The New York Independent System Operator wants to build the new center across the Hudson River from Albany in Rensselaer, next to its administrative offices. The current 40-year-old control center in an unmarked building in the Albany suburb of Guilderland would be downgraded to a backup role.
NYISO officials say the current center will be outdated by 2012.
In a filing with regulators at the state Public Service Commission, the operators said the current control center will not be able to process real-time information transmitted by a new generation of measurement devices designed to assess vulnerabilities in the grid. The devices will be installed across the grid with the help of federal stimulus funds and are designed to transmit data 60 times a second.
Grid operators also say a new control center is needed to meet tighter federal standards and to manage wind power a fast-growing but intermittent source of power.
"Not having this up and running when the project's complete and these new requirements hit just isn't an option," said NYISO spokesman Thomas Rumsey. "We have to make sure that we can operate the grid reliably."
Rumsey said the borrowing will cost the average ratepayer about $8 over the 20-year life of the loan.
NYISO asked the commission for permission to borrow the money. Rumsey hopes a decision will come in several months, allowing for construction to begin next year and an opening in 2012. The PSC would not provide an estimated timetable for a decision.
NYISO decided against renovating the old control center, telling regulators that would be more costly and complex. Rumsey said the renovation option would cost $60 million.
NYISO replaced the New York Power Pool 10 years ago as the state began allowing electricity generators to compete in a wholesale electricity market.

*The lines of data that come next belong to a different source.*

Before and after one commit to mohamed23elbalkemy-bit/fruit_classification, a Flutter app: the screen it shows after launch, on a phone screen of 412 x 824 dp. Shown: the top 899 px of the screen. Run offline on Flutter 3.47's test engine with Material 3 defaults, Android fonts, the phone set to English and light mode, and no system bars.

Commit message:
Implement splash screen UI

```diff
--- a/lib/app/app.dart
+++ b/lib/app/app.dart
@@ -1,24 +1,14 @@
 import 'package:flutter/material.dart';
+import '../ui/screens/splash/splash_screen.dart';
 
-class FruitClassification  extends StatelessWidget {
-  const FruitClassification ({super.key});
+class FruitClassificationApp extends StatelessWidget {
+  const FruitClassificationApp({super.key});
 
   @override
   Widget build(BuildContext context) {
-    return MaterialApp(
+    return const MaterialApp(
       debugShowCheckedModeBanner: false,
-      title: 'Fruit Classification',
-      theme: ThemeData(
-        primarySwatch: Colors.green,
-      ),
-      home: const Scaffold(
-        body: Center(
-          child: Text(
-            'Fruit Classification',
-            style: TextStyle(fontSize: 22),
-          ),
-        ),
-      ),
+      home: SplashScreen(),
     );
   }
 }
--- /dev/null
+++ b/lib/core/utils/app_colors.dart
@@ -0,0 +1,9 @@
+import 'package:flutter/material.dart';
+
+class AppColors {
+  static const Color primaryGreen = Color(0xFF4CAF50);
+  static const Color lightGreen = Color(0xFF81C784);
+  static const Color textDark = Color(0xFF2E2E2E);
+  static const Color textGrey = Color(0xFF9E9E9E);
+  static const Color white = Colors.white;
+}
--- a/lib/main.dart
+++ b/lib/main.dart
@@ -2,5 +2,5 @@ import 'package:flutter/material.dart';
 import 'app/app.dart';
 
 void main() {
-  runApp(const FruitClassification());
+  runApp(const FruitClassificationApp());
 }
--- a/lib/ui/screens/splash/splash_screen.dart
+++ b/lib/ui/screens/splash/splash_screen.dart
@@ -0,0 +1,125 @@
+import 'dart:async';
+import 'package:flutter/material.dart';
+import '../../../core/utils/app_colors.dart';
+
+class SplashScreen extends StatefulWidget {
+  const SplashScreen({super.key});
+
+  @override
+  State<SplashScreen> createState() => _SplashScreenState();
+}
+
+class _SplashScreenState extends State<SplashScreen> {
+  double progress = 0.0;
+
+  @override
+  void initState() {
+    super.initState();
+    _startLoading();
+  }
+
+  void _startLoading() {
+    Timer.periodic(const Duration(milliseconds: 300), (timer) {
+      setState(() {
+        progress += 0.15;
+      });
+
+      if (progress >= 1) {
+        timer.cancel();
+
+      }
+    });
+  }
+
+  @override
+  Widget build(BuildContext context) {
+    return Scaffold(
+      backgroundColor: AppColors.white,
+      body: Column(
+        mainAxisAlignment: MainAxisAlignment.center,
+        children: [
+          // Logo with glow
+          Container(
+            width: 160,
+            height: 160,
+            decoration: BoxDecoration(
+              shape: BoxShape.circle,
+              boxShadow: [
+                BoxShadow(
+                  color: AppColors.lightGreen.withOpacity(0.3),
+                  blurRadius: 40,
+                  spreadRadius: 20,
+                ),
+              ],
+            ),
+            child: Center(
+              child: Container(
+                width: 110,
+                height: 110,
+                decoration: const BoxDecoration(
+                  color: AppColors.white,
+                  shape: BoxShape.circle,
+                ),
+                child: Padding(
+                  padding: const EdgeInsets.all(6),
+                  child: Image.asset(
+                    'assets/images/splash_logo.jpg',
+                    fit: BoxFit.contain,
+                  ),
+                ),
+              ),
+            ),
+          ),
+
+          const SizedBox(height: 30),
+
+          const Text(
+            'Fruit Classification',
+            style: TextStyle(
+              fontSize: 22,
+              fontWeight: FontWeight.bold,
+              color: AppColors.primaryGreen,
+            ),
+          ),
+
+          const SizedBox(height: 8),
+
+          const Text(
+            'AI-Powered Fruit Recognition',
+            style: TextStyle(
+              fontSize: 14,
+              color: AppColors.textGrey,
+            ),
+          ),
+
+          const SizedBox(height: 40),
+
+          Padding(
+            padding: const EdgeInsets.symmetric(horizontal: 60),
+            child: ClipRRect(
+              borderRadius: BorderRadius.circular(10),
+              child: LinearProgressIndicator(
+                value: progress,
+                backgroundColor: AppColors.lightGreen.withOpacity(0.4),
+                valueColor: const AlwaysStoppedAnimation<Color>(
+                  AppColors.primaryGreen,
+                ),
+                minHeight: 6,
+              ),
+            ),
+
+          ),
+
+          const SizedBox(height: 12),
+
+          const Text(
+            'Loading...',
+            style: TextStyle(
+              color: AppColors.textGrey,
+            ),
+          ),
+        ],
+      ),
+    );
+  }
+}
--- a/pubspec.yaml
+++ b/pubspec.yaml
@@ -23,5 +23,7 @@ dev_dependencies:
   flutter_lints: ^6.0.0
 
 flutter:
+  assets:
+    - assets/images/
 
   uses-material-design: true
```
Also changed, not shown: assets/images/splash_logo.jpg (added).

NYISO oversees the market as well as operating the state's electrical grid.
Assemblyman Richard Brodsky, a Westchester Democrat who has publicly criticized NYISO for a market structure he said results in inflated electricity costs for consumers, said the operators should not be allowed to borrow any money until there are fundamental market reforms.
"They legitimize a fundamental rip-off of New Yorkers," Brodsky said. "They shouldn't be given a penny."